### WORK INSTRUCTIONS
Check each line of the data for "style" and select those that have it.

### PROVIDED DATA

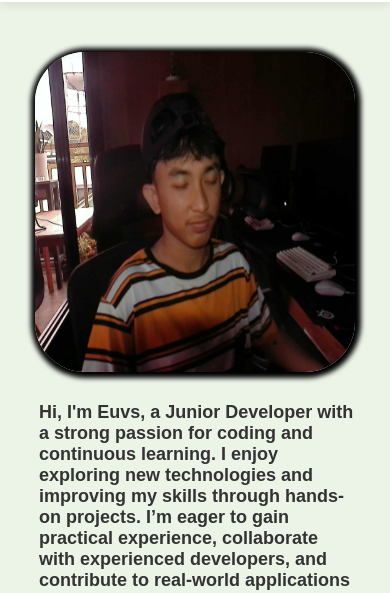
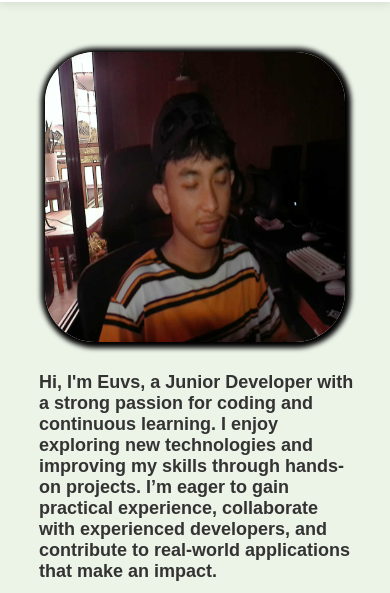
Before and after one commit to Darkblazee101/Darkblazee101.github.io, a plain HTML site: page index.html in a window 390 px wide. Shown: the part 48-641 px from the top of the page. Drawn offline with Linux system fonts and the light colour scheme.

Commit message:
Update style.css

```diff
--- a/style.css
+++ b/style.css
@@ -139,6 +139,8 @@ img:hover {
     .img {
         box-shadow: 1px 1px 5px 5px;
         border: none;
+        width: 200px;
+        height: 290px;
     }
     .text {
         width: 320px;
```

### WRITTEN SOLUTION
Update style.css
--- a/style.css
+++ b/style.css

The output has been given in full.